Strength and Identity Quotes in Between Shades of Gray
“Promise me that if anyone tries to help you, you will ignore them. We will resolve this ourselves. We must not pull family or friends into this confusion, do you understand? Even if someone calls out to you, you must not respond.”
Mother continued to speak in Russian and pulled a pocket watch from her coat. I knew that watch. It was her father’s and had his name engraved in the soft gold on the back. The officer snatched the watch, let go of Jonas, and started yelling at the people next to us.
Have you ever wondered what a human life is worth? That morning, my brother’s was worth a pocket watch.
“You’re very brave to have come. You must all stay together. I know you’ll take good care of your sister and mother while I am away.”
“I will, Papa, I promise,” said Jonas. “When will we see you?”
Papa paused. “I don’t know. Hopefully soon.”
I clutched the bundle of clothes. Tears began dropping down my cheeks.
“Don’t cry, Lina. Courage,” said Papa. “You can help me.”
“Do you understand?” My father looked at Andrius, hesitant. “You can help me find you,” he whispered. “I’ll know it’s you…just like you know Munch. But you must be very careful.”
“Hey, there was blond hair under all that dirt,” said Andrius, reaching out and grabbing a strand of my hair. I shrank back and looked away. Mother put her arm around me.
“Jonas,” said Mother, stroking my brother’s face. “I can’t trust them. Stalin has told the NKVD that Lithuanians are the enemy. The commander and the guards look at us as beneath them. Do you understand?”
We began to laugh. It was such a ridiculous sight, grabbing our knees in a circle. We actually laughed.... “Our sense of humor,” said Mother, her eyes pooled with laughing tears. “They can’t take that away from us, right?”
“Because they threatened to kill me unless she slept with them. And if they get tired of her, they still might kill me. So how would you feel, Lina, if your mother felt she had to prostitute herself to save your life?
My art teacher had said that if you breathed deeply and imagined something, you could be there. You could see it, feel it. During our standoffs with the NKVD, I learned to do that. I clung to my rusted dreams during the times of silence. It was at gunpoint that I fell into every hope and allowed myself to wish from the deepest part of my heart. Komorov thought he was torturing us. But we were escaping into a stillness within ourselves. We found strength here.
Jonas was learning Russian much quicker than I was. He could understand a fair amount of conversation and could even use slang. I constantly asked him to translate. I hated the sound of the Russian language.
I grabbed our family photo and stuffed it up my dress. I would hide it on the way to the kolkhoz office. Kretszky didn’t notice. He stood motionless, holding his rifle, staring at all the photographs.
“The Jews are the scapegoat for all of Germany’s problems,” said the bald man. “Hitler’s convinced racial purity is the answer. It’s too complicated for children to understand.”

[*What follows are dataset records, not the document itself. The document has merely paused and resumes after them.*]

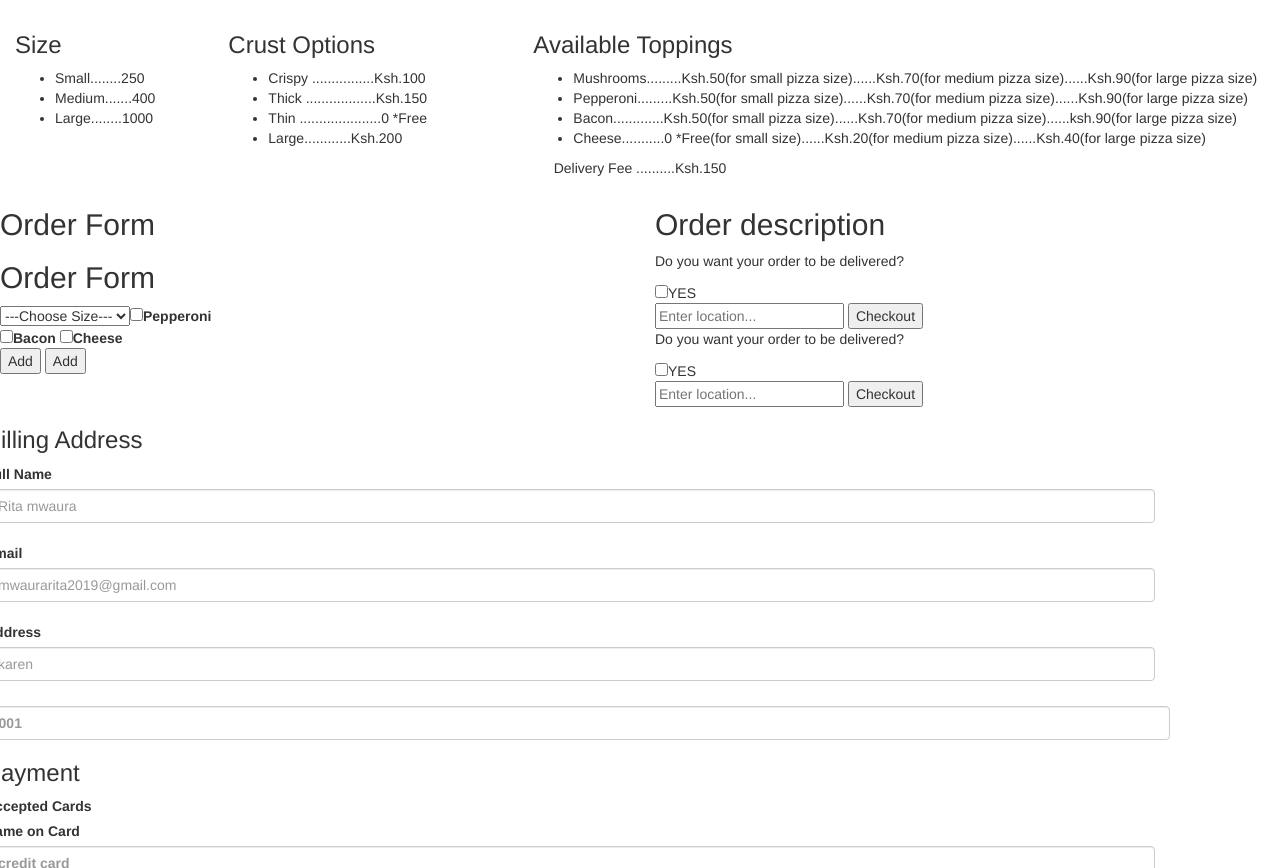
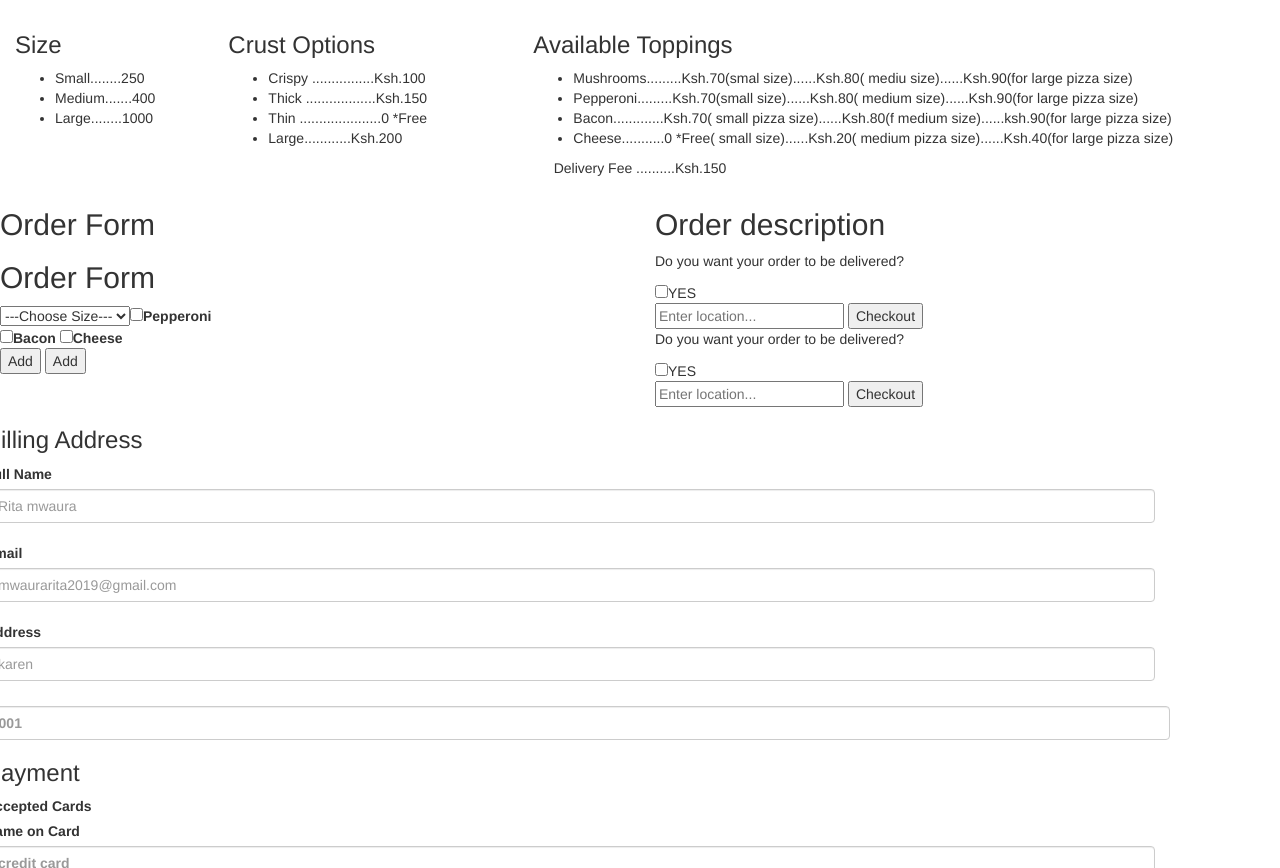
Before and after one commit to Ritamwaura/pizza, a plain HTML site: page index.html in a window 1280 px wide. Shown: the part 1211-2079 px from the top of the page. Drawn offline with nearby package versions, Linux system fonts and the light colour scheme; a script that the page names is missing.

Commit message:
these are my index

```diff
--- a/index.html
+++ b/index.html
@@ -78,10 +78,10 @@
     <div class="row">
       <h3>Available Toppings</h3>
       <ul>
-        <li>Mushrooms.........Ksh.50(for small pizza size)......Ksh.70(for medium pizza size)......Ksh.90(for large pizza size)</li>
-        <li>Pepperoni.........Ksh.50(for small pizza size)......Ksh.70(for medium pizza size)......Ksh.90(for large pizza size)</li>
-        <li>Bacon.............Ksh.50(for small pizza size)......Ksh.70(for medium pizza size)......ksh.90(for large pizza size)</li>
-        <li>Cheese...........0 *Free(for small size)......Ksh.20(for medium pizza size)......Ksh.40(for large pizza size)</li>
+        <li>Mushrooms.........Ksh.70(smal size)......Ksh.80( mediu size)......Ksh.90(for large pizza size)</li>
+        <li>Pepperoni.........Ksh.70(small  size)......Ksh.80( medium size)......Ksh.90(for large pizza size)</li>
+        <li>Bacon.............Ksh.70( small pizza size)......Ksh.80(f medium  size)......ksh.90(for large pizza size)</li>
+        <li>Cheese...........0 *Free( small size)......Ksh.20( medium pizza size)......Ksh.40(for large pizza size)</li>
       </ul>
     </div>
   </div>
```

Mother grabbed my arm. Pain shot up into my shoulder. She spoke through clenched teeth. “We don’t know. Do you hear me? We don’t know what he is. He’s a boy. He’s just a boy.” Mother let go of my arm. “And I’m not lying with him,” she spat at Jonas. “How dare you imply such a thing.”
“I can’t do this! I won’t die here. I will not let a fox eat us!” Suddenly the woman grabbed Janina by the throat. A thick gurgle came from Janina’s windpipe.
Mother threw herself on Janina’s mother and pried her fingers from her daughter’s neck. Janina caught her breath and began to sob.
I closed my eyes. I felt Andrius moving close. “I’ll see you,” he said.
“Yes, I will see you,” I whispered. “I will.”
I reached into my pocket and squeezed the stone.
It is my greatest hope that the pages in this jar stir your deepest well of human compassion. I hope they prompt you to do something, to tell someone. Only then can we ensure that this kind of evil is never allowed to repeat itself.